Manufactured housing properties are not only surviving the economic crisis created by the spread of the novel coronavirus. By some accounts the sector is thriving compared to other types of real estate.
“Operating fundamentals will likely once-again prove relatively defensive during the current downturn,” according to John Pawlowski, senior analyst, residential for Green Street Advisors, which tracks the performance of several top manufactured housing real estate investment trusts.
Manufactured housing—or “land lease”—properties are still receiving solid rental income from their residents, overall. In the past, manufactured housing properties have performed well in tough economic times. And investors continued to show interest in these properties in the current crisis.
“It appears their collections are not seeing any significant impacts and most are not ready to forecast rent increases,” says Norm Sangalang, senior vice president of manufactured housing for CBRE Capital Markets, based in San Diego, though it is still too early for market-level reports. “Manufactured housing communities have been and will continue to be a strong and diverse business.”
However, manufactured housing communities could suffer from many of the same challenges as conventional apartments. Over the last six weeks, a total of 30 million Americans have filed for unemployment benefits, or nearly 20 percent of the workforce counted in February’s payroll employment report. That number includes many people who live in land lease communities, who may now have problems keeping up with their rent. Many federal, state and local officials have created moratoriums on evictions in a patchwork of jurisdictions, including many of the largest cities in the U.S.
The owners and managers of land lease properties are responding by offering residents who are unable to pay their full rent a variety of payment plans. “Each community is approaching a payment plan that is unique to that market,” says Sangalang.
Strong under pressure
Manufactured housing is less likely than other types of real estate to rise or fall depending on how many jobs are getting produced or destroyed in the broader U.S. economy, according to an analysis by Green Street.
Within the last few years, some of the world’s largest private equity firms, and institutional investors, with more than $1.77 trillion in assets, have made investments in manufactured home communities across the U.S., according to a report by the Private Equity Stakeholder Project, MHAction and Americans for Financial Reform Education Fund.
There are some estimated 50,000 land lease communities of all sizes in the United States. Of these communities, a majority are properties comprised of 100 or fewer rental home sites, and a minority are properties with 100 or more rental home sites. The larger properties, consisting of 100 or more sites, are already widely owned by the 500 known major players.
For example, in mid-2018, the Blackstone Group bought a portfolio of manufactured home communities from Tricon Capital Group. Tricon reported that month the sale of 14 manufactured housing communities for an estimated $172 million.
In 2017, private equity firm Apollo Group management bought Inspire Communities, a manufactured home community operator with 13,000 home sites.
“These properties have a longer duration of residents with an almost completely static level of rental inventory,” says CBRE’s Sangalang. “In many markets, there has been little or no new construction—which combines to create an asset that is intrinsically less volatile.”
However, some parts of the manufactured housing business are more sensitive than others. “Age-restricted manufactured housing represents one of the least economically sensitive parts of the business (rent dependent on social security income / and retirement savings), while transient RVs are the least defensive,” according to Green Street.
“The transient and seasonal RV business are expected to see atypically large declines in cash flows this year as shelter-in-place ordinances and camp park closures prompt cancellations of spring and summer vacations,” according to Green Street’s Pawlowski.
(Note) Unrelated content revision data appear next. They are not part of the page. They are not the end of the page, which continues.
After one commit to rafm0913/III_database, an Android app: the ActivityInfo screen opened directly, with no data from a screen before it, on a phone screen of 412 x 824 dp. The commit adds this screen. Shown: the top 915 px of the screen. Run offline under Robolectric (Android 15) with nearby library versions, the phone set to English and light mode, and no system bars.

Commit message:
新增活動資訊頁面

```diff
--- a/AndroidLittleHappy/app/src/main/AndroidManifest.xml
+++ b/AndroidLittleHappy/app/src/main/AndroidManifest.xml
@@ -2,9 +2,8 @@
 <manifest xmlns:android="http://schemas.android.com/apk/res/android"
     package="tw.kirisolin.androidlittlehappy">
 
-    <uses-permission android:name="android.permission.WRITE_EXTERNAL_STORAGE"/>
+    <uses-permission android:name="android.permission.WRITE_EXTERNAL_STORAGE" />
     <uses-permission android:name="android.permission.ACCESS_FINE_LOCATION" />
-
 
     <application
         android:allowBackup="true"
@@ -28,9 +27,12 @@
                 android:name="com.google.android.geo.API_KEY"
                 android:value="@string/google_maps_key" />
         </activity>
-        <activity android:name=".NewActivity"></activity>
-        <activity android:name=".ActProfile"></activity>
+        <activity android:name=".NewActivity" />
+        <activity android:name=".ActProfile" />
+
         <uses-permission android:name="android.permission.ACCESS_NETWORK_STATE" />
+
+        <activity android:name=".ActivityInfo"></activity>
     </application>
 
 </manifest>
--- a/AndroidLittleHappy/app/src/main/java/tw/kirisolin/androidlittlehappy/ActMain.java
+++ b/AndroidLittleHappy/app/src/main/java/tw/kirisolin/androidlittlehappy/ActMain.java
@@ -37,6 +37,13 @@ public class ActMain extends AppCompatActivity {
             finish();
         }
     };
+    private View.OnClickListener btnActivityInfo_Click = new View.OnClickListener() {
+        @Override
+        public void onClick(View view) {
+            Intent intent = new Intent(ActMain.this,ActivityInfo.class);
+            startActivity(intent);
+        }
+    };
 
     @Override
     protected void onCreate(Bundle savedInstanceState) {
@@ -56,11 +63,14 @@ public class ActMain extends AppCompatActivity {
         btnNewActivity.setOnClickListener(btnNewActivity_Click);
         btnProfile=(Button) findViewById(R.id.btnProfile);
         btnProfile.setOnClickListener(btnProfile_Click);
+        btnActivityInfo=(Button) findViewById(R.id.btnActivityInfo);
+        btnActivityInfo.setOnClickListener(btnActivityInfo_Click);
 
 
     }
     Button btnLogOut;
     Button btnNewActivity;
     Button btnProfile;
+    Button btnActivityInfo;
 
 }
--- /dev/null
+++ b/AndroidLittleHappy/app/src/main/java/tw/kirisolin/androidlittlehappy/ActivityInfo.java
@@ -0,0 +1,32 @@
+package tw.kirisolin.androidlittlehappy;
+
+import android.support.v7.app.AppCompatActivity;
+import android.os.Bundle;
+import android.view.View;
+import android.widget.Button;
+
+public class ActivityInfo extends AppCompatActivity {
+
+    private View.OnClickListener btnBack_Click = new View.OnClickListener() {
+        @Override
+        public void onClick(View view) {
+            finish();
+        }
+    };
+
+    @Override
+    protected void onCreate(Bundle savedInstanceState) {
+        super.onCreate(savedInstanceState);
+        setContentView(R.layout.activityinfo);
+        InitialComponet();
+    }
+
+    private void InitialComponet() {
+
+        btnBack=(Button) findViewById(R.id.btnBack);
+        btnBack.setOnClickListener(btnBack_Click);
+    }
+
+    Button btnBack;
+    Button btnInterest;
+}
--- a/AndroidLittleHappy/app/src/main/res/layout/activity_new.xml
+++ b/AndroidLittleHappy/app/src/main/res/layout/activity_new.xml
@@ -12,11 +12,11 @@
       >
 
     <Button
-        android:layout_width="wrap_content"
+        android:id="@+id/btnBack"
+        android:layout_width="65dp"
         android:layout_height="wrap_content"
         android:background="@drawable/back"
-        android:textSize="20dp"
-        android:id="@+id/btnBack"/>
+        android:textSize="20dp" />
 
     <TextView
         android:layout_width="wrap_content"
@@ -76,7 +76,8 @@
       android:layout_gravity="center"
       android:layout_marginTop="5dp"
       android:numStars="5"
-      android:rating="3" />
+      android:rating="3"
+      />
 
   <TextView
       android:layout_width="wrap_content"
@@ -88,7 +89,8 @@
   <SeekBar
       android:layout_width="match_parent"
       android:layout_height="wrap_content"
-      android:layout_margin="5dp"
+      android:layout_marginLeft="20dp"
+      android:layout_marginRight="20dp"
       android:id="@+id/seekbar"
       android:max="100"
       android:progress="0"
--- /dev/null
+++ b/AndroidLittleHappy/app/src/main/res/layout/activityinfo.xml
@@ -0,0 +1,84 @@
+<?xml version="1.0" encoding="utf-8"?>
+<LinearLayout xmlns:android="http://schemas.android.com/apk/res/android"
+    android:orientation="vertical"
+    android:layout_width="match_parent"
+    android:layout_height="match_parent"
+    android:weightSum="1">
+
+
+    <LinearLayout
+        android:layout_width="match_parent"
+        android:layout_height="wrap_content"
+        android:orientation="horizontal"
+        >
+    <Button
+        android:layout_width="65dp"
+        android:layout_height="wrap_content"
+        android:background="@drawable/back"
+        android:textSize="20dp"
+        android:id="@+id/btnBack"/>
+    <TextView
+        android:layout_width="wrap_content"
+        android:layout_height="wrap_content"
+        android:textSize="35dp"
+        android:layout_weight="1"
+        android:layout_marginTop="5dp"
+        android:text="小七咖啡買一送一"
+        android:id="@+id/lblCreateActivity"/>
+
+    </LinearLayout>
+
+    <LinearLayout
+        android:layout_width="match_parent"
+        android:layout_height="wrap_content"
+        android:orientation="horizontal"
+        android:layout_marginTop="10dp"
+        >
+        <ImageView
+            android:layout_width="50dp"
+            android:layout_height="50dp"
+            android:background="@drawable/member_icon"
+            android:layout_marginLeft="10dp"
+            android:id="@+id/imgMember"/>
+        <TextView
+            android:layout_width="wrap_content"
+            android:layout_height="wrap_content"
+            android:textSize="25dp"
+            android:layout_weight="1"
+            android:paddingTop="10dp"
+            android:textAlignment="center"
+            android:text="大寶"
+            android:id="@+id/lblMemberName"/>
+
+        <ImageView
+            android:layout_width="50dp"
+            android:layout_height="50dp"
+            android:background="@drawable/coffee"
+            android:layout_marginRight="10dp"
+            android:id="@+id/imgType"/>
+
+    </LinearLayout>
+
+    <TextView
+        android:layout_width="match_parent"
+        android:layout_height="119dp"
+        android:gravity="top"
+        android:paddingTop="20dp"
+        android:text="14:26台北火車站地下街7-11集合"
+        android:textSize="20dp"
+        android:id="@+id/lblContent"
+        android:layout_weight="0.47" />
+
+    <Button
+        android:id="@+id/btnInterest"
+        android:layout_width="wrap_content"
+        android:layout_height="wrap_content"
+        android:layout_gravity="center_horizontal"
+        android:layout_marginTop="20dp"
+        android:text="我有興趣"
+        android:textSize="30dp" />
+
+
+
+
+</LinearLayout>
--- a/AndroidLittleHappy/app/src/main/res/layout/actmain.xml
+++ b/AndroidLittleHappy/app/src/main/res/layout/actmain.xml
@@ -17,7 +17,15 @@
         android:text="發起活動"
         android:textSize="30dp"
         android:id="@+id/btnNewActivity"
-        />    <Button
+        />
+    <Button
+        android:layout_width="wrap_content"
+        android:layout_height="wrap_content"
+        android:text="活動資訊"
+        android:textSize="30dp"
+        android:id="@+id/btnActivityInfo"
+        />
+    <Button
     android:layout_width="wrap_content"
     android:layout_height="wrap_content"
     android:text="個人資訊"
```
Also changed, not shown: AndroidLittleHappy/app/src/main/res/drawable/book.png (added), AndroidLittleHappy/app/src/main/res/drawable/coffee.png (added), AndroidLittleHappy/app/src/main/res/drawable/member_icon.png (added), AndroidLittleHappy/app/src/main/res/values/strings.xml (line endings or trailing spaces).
Green Street is predicting a “Memorial Day Meltdown” for these sectors.
Overall, however, land lease communities have some natural protection from the particular problems created by the coronavirus.
“The nature of standalone housing units, with separated lot sites, provides a built-in physical distancing aspect that reduces the need for extensive operational changes,” says CBRE’s Sangalang. However, like other property types, many land lease communities have closed or reduced access to common areas and amenities.
Buyers still buying manufactured housing
Manufactured housing communities are still attracting investors – and deals are still getting done. “CBRE has sold two parks in the past two months and neither had any COVID-19 related changes in price or terms,” says Sangalang.
However, the crisis caused by the spread of the coronavirus is slowing investors down. “There have been fewer transactions due to the restrictions created by the stay at home orders, with many postponed until that is lifted,” he says.
Also, so far the capital markets have been relatively kind to the manufactured business so far in the coronavirus crisis. “The lending markets for communities and fundamentals have not seen any major indications of change so far,” says Sangalang. “Movement and business restrictions will likely result in a lower number of overall transactions in 2020.”